Two major geopolitical changes in the 1990s have had very different impacts on NASA’s international relations over the past 20 years. The implosion of the Soviet system and the political will to integrate Russia into the core of what became the International Space Station (ISS) produced an exception to some time-hallowed NASA policies, notably, the notions of clean interfaces and no exchange of funds. By contrast, the “leakage” of sensitive satellite and missile technology to China, and its willingness to work closely with “rogue states” like Iran, gave traction to those who believed that the United States had to be far more prudent in its international posture, above all in sharing technology.1 This led to a tighter implementation of the ITAR (International Traffic in Arms Regulations) particularly as regards satellites. This added more layers of complexity and bureaucracy to international collaboration with traditional allies, and has stimulated lively debates between diverse stakeholders about the costs and benefits of implementing export controls more rigorously.
This chapter and the next discuss these developments. Since NASA’s decision to incorporate Russia into the ISS is treated in chapter 8, this analysis will pay greater attention to the structures of collaboration that were put in place before 1993. Those structures were deeply influenced by the history of NASA’s relations with its traditional partners, above all Western Europe. Concerns about European disappointment at the outcome of the post-Apollo negotiations (chapters 4-6) and the ISPM affair (chapter 2) hung over negotiations between NASA and ESA. These past setbacks to the otherwise smooth path of cooperation were consciously drawn on as lessons that were not to be repeated. The classic principles of no exchange of funds and clean interfaces were not, however, put in question. That only happened when Russia was drawn into the project, bringing with it an array of Cold War technologies, record-breaking experience of long – duration human spaceflight, and a disintegrating infrastructure of institutions and industries that were seeking a new role for themselves. The architecture of the ISS was accommodated to incorporate Russian elements into technologies that were critical to mission success.
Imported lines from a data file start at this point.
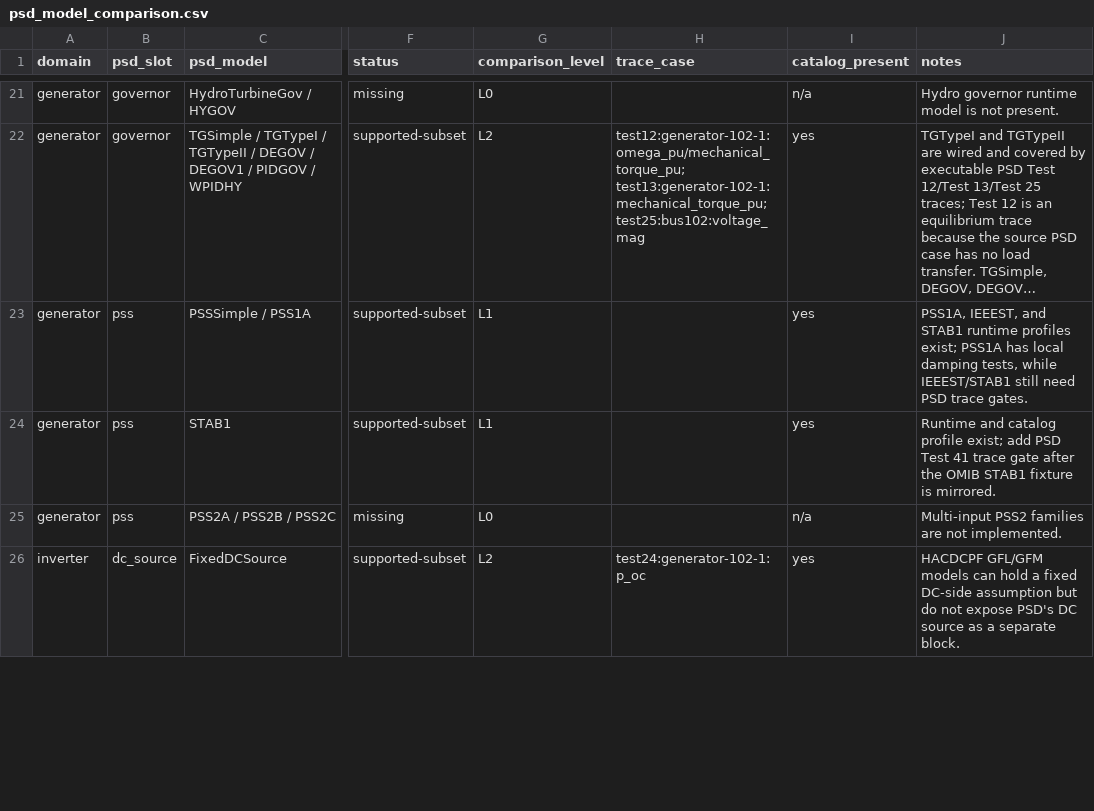
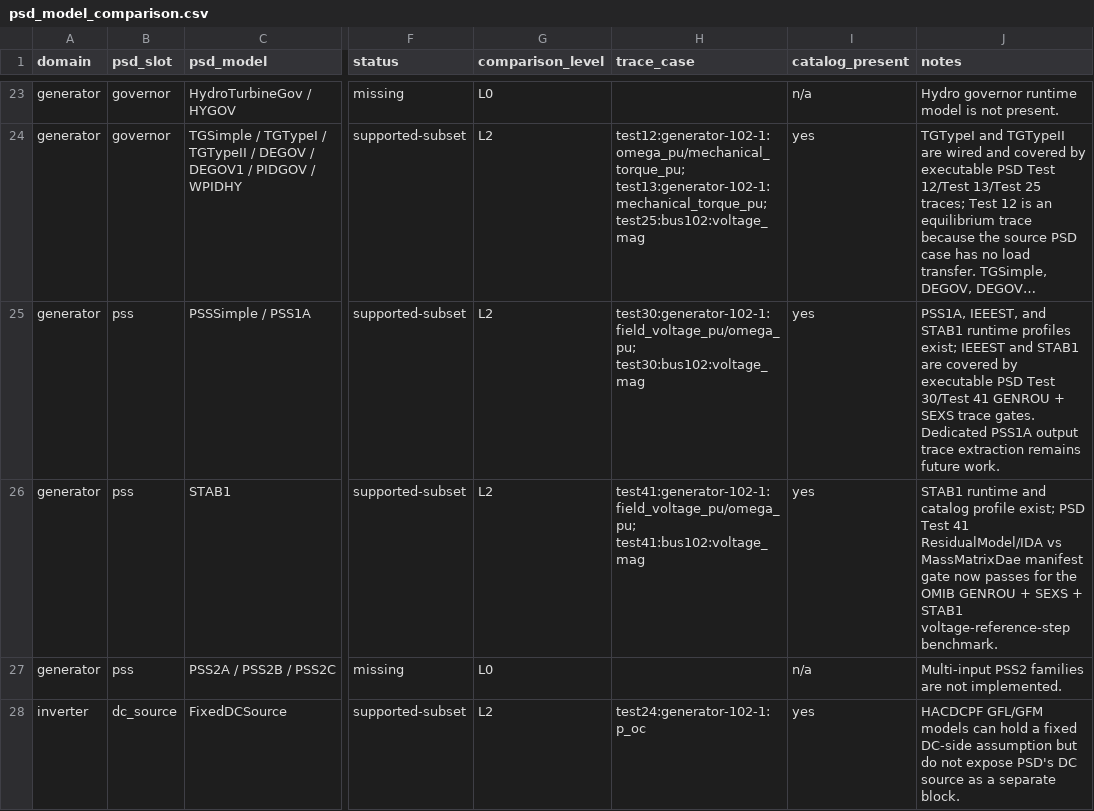
Before and after one commit to MofeiZhou202/PowerSystemResilience, a CSV file: tools/psd_validation/psd_model_comparison.csv, drawn as a sheet; only a part is shown, gaps mark what is left out; long unchanged cells end in …; addresses are those after the commit; the diff covers the shown part only; the diff names each change by its address in the sheet, - before the commit and + after, or states it on an @@ line.

```diff
--- a/tools/psd_validation/psd_model_comparison.csv
+++ b/tools/psd_validation/psd_model_comparison.csv
-G25:G26 (comparison_level): L1
+G25:G26 (comparison_level): L2
-H25 (trace_case): (empty)
+H25 (trace_case): test30:generator-102-1:field_voltage_pu/omega_pu; test30:bus102:voltage_mag
-J25 (notes): …profiles exist; PSS1A has local damping tests, while IEEEST/STAB1 still need PSD trace gates.
+J25 (notes): …profiles exist; IEEEST and STAB1 are covered by executable PSD Test 30/Test 41 GENROU + SEXS trace gates. Dedicated PSS1A output trace extraction remains future work.
-H26 (trace_case): (empty)
+H26 (trace_case): test41:generator-102-1:field_voltage_pu/omega_pu; test41:bus102:voltage_mag
-J26 (notes): Runtime and catalog profile exist; add PSD Test 41 trace gate after the OMIB STAB1 fixture is mirrored.
+J26 (notes): STAB1 runtime and catalog profile exist; PSD Test 41 ResidualModel/IDA vs MassMatrixDae manifest gate now passes for the OMIB GENROU + SEXS + STAB1 voltage-reference-step benchmark.
```
Also changed, not shown: 2 added rows and 23 edited cells elsewhere in this file, tools/psd_validation/psd_component_test_matrix.csv, 10 other files.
Millions of US dollars, both private and public, flowed to various actors in the Russian space sector in an attempt to revitalize them, and to engage them more tightly with American practices and priorities. The end-result was a space station in which NASA found itself
dependent on its partners in ways that were historically unprecedented. A new kind of international cooperation had been imposed, in which NASA’s mandate to sustain US leadership had to contend with its loss of autonomy.